■ LISTED ENTRIES ■
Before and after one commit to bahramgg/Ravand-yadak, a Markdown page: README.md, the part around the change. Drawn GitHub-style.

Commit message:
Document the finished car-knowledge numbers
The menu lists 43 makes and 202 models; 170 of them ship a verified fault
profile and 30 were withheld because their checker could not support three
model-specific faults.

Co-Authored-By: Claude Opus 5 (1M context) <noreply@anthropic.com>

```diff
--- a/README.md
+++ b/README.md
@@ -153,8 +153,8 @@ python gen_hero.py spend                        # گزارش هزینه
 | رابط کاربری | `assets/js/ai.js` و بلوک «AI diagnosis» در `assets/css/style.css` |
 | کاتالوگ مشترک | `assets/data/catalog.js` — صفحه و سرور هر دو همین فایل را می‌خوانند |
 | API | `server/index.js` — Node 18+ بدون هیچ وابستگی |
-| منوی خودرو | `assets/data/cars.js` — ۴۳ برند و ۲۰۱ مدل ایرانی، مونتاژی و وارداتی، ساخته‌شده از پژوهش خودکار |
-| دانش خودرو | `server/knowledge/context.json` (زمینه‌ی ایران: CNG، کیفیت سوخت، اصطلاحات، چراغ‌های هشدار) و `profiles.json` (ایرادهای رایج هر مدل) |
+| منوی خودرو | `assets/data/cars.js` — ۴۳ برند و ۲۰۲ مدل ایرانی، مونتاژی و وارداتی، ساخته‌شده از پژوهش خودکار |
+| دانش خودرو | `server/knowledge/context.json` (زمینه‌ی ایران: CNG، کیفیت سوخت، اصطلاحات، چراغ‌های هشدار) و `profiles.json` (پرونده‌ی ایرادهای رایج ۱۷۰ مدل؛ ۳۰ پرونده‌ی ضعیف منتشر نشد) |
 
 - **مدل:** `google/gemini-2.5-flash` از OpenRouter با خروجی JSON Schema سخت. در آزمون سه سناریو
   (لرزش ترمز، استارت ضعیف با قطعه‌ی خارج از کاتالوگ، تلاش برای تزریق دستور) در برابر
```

■ PROBLEM TO WORK ON ■
Could you give the records above again, exactly and in full?

■ SOLUTION BELOW ■
Before and after one commit to bahramgg/Ravand-yadak, a Markdown page: README.md, the part around the change. Drawn GitHub-style.

Commit message:
Document the finished car-knowledge numbers
The menu lists 43 makes and 202 models; 170 of them ship a verified fault
profile and 30 were withheld because their checker could not support three
model-specific faults.

Co-Authored-By: Claude Opus 5 (1M context) <noreply@anthropic.com>

```diff
--- a/README.md
+++ b/README.md
@@ -153,8 +153,8 @@ python gen_hero.py spend                        # گزارش هزینه
 | رابط کاربری | `assets/js/ai.js` و بلوک «AI diagnosis» در `assets/css/style.css` |
 | کاتالوگ مشترک | `assets/data/catalog.js` — صفحه و سرور هر دو همین فایل را می‌خوانند |
 | API | `server/index.js` — Node 18+ بدون هیچ وابستگی |
-| منوی خودرو | `assets/data/cars.js` — ۴۳ برند و ۲۰۱ مدل ایرانی، مونتاژی و وارداتی، ساخته‌شده از پژوهش خودکار |
-| دانش خودرو | `server/knowledge/context.json` (زمینه‌ی ایران: CNG، کیفیت سوخت، اصطلاحات، چراغ‌های هشدار) و `profiles.json` (ایرادهای رایج هر مدل) |
+| منوی خودرو | `assets/data/cars.js` — ۴۳ برند و ۲۰۲ مدل ایرانی، مونتاژی و وارداتی، ساخته‌شده از پژوهش خودکار |
+| دانش خودرو | `server/knowledge/context.json` (زمینه‌ی ایران: CNG، کیفیت سوخت، اصطلاحات، چراغ‌های هشدار) و `profiles.json` (پرونده‌ی ایرادهای رایج ۱۷۰ مدل؛ ۳۰ پرونده‌ی ضعیف منتشر نشد) |
 
 - **مدل:** `google/gemini-2.5-flash` از OpenRouter با خروجی JSON Schema سخت. در آزمون سه سناریو
   (لرزش ترمز، استارت ضعیف با قطعه‌ی خارج از کاتالوگ، تلاش برای تزریق دستور) در برابر
```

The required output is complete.